* [Exercise brief]:
Throughout the listing below, copy each line containing "percentage".

* [Data shown]:
----
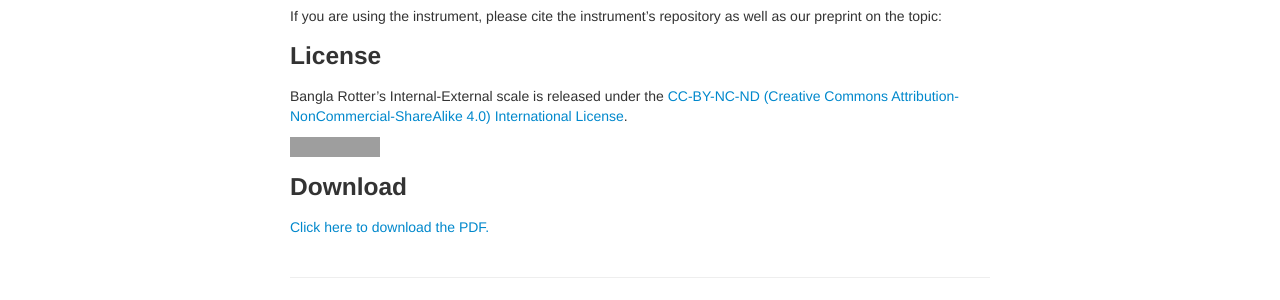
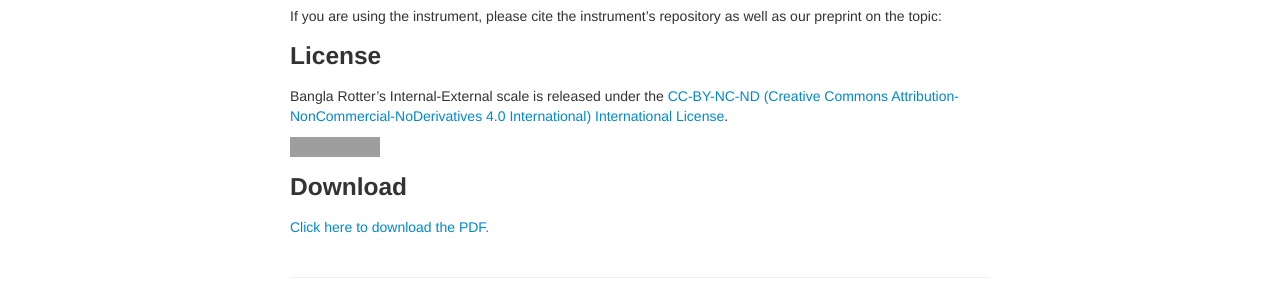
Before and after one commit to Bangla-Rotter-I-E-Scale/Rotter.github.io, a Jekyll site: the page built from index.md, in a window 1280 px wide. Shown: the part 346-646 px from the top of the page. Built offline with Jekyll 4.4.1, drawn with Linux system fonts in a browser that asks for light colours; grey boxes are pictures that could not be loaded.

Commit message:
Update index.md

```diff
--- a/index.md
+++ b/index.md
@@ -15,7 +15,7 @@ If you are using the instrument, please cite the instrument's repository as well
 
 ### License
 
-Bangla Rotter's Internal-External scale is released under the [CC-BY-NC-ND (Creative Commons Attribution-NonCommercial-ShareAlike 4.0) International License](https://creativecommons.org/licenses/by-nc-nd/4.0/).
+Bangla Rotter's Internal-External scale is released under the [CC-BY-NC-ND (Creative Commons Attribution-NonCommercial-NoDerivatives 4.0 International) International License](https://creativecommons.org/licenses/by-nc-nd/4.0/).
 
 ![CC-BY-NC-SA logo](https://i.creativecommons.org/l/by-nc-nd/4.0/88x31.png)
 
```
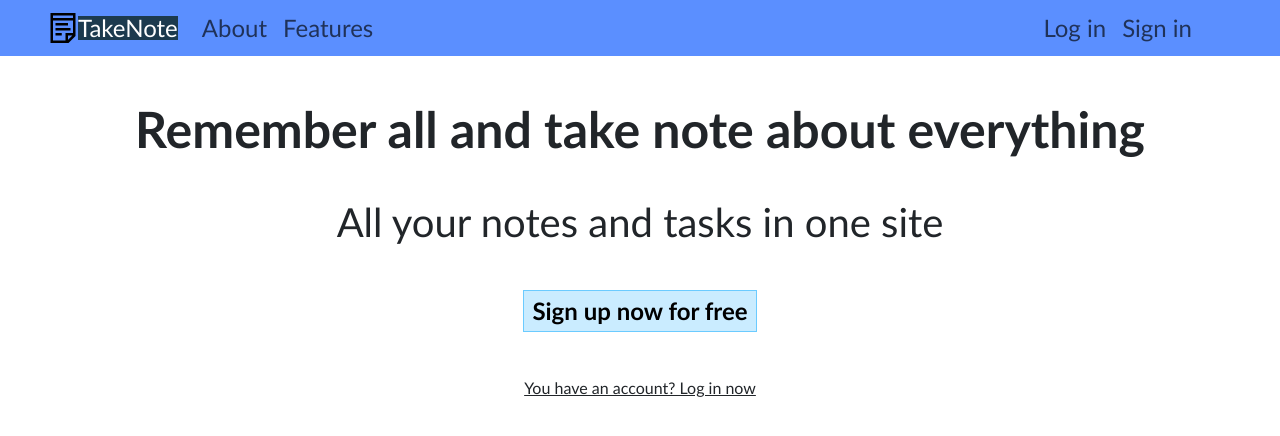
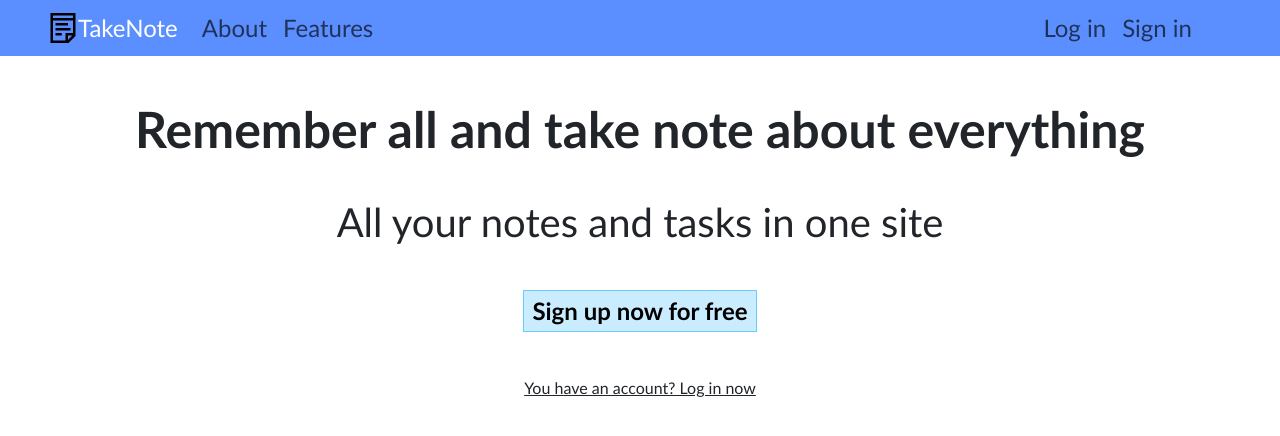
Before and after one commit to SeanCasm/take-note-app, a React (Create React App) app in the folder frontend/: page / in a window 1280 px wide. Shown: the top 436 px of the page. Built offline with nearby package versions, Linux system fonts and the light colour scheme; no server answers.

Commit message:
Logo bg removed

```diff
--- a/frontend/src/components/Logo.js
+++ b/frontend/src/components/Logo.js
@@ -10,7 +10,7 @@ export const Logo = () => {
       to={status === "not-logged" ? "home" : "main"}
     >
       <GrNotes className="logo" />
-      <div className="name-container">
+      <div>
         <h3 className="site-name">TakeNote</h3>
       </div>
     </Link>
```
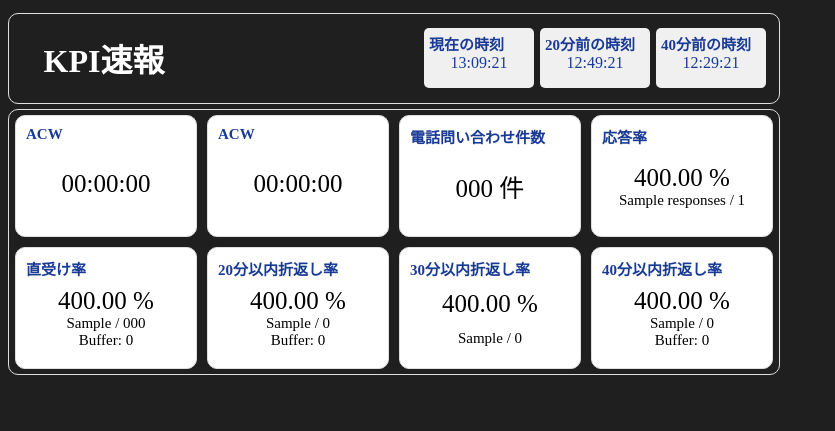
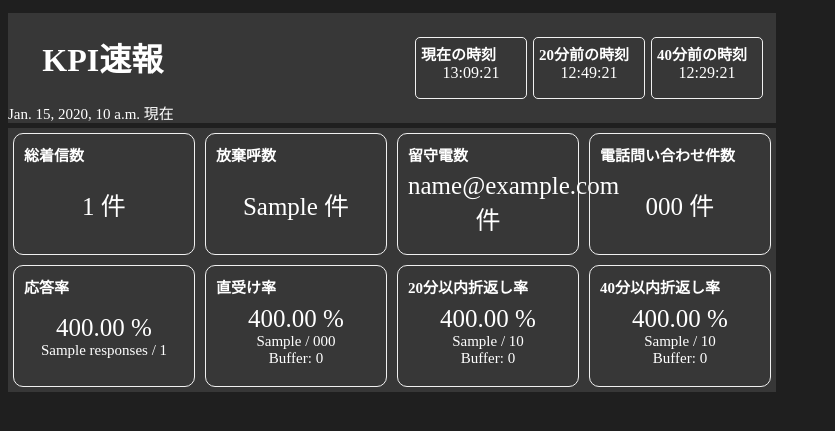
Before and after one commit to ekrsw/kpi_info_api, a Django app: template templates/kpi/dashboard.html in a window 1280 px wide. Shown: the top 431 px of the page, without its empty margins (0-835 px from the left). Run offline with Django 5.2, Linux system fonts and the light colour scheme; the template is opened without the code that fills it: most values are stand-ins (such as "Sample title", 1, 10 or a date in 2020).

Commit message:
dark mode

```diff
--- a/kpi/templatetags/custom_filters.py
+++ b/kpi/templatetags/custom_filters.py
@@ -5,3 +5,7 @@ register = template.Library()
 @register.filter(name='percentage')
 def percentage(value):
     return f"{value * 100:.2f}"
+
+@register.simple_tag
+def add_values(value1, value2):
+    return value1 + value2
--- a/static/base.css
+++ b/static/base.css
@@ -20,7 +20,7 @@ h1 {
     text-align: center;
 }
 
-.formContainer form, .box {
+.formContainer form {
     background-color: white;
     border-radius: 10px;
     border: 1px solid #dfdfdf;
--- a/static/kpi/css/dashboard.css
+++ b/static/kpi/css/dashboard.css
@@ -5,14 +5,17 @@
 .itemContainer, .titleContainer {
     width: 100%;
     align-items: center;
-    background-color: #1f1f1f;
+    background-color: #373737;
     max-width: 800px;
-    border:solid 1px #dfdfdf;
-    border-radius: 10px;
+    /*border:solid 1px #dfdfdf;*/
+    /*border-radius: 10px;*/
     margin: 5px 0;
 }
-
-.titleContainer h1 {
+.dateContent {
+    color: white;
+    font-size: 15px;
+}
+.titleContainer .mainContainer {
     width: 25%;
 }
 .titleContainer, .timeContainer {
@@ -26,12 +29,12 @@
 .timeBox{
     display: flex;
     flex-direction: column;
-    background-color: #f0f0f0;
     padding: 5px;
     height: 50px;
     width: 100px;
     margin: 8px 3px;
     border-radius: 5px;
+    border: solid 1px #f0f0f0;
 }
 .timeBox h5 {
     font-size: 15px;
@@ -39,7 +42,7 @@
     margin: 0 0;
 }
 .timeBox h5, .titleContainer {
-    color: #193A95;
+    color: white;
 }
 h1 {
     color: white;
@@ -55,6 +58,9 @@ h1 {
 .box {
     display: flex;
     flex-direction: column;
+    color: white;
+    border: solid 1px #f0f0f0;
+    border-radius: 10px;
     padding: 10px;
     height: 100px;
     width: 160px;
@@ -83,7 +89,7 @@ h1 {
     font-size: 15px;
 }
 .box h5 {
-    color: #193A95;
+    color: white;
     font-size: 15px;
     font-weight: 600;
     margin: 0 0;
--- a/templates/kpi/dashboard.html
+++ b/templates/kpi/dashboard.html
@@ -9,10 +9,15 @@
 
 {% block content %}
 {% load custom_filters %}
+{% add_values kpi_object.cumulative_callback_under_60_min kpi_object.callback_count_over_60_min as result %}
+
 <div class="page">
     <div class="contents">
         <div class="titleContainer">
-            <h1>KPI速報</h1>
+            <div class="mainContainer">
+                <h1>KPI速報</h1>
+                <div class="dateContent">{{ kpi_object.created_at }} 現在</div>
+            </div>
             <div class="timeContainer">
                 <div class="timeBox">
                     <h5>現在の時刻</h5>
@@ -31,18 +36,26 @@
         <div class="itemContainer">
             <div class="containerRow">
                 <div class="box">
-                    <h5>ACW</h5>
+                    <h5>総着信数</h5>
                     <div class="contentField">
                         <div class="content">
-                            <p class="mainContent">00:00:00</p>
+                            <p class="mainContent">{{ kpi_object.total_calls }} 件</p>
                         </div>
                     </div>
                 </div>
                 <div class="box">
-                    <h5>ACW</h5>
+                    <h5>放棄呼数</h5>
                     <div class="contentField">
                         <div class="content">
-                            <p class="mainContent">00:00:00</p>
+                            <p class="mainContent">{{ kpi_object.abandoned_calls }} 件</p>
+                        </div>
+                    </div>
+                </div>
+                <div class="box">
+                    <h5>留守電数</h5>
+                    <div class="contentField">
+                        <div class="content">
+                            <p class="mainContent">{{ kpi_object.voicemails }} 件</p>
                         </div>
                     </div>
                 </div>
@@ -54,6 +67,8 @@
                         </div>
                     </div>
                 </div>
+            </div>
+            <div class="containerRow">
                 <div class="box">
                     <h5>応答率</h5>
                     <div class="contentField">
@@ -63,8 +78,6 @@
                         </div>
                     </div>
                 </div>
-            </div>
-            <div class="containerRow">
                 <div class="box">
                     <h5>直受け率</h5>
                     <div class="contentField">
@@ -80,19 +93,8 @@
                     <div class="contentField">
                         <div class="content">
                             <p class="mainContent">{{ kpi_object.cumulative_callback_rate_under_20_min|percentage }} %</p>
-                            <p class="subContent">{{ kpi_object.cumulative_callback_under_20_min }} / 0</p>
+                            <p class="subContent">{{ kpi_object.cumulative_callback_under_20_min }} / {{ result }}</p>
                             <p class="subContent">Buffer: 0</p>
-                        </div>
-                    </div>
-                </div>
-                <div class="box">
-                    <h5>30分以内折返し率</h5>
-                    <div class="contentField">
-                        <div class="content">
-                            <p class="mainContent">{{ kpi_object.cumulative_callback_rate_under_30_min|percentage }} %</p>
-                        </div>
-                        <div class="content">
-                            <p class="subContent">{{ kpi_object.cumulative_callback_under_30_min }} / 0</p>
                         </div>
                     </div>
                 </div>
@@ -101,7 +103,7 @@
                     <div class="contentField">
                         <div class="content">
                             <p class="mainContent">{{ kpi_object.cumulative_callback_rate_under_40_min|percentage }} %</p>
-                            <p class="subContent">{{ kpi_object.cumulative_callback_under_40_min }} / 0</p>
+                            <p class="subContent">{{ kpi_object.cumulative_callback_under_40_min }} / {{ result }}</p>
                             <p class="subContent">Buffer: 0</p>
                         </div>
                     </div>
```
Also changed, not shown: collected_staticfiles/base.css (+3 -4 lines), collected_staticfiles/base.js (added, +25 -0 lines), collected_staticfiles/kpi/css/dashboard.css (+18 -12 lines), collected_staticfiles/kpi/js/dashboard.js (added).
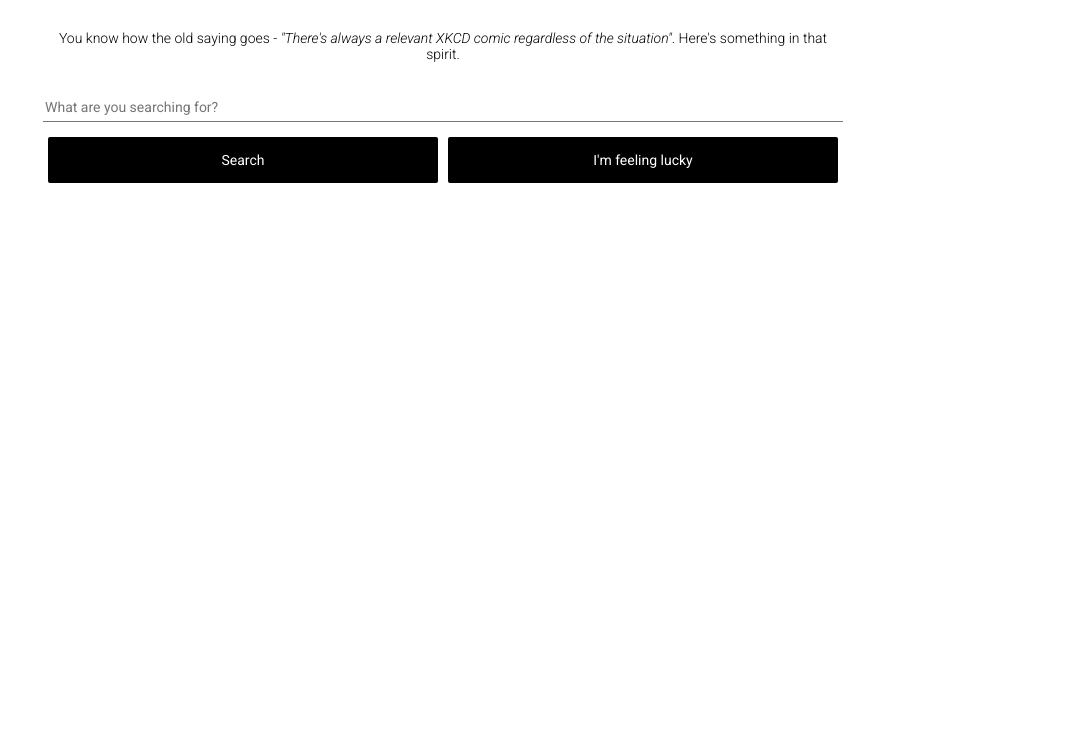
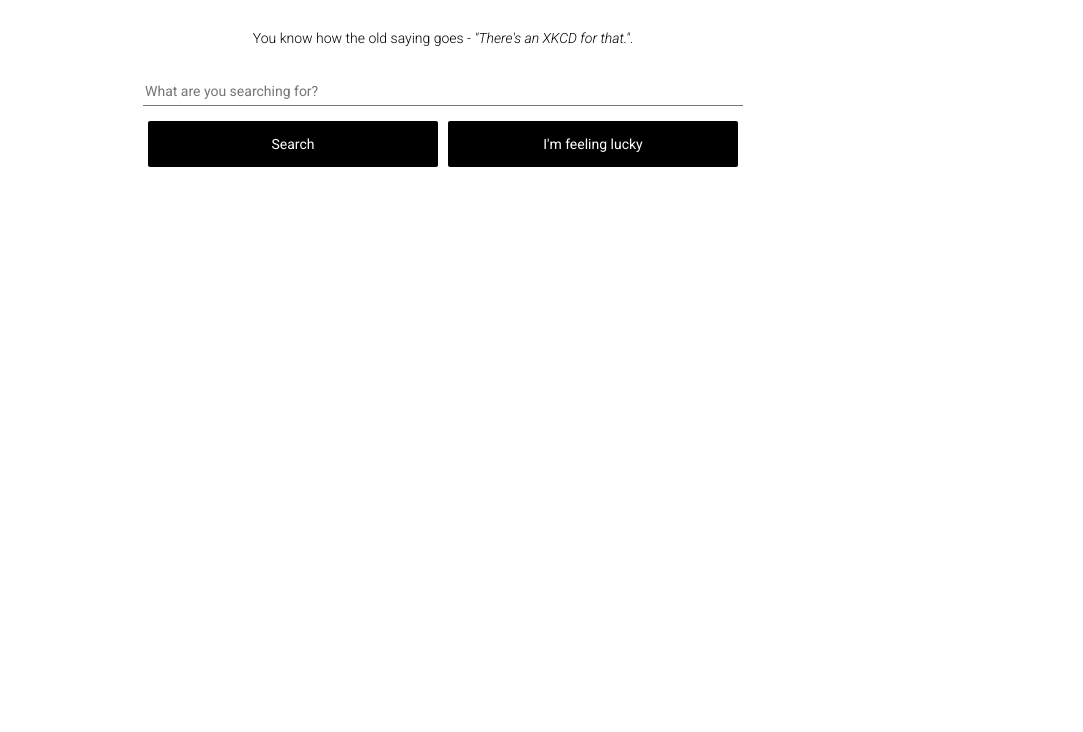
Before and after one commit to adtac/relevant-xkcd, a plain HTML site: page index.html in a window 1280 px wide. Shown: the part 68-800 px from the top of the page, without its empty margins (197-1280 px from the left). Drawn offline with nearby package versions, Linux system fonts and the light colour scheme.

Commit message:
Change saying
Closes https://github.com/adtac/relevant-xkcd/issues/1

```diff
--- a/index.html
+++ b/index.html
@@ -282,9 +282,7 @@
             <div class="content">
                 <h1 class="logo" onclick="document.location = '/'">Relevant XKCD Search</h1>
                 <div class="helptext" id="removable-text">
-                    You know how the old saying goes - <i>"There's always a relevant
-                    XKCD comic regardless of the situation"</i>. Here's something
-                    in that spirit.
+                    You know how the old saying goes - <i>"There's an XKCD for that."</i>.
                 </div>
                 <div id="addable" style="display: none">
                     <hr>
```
----
* [Output]:
 @register.filter(name='percentage')
 def percentage(value):
                             <p class="mainContent">{{ kpi_object.cumulative_callback_rate_under_20_min|percentage }} %</p>
-                            <p class="mainContent">{{ kpi_object.cumulative_callback_rate_under_30_min|percentage }} %</p>
                             <p class="mainContent">{{ kpi_object.cumulative_callback_rate_under_40_min|percentage }} %</p>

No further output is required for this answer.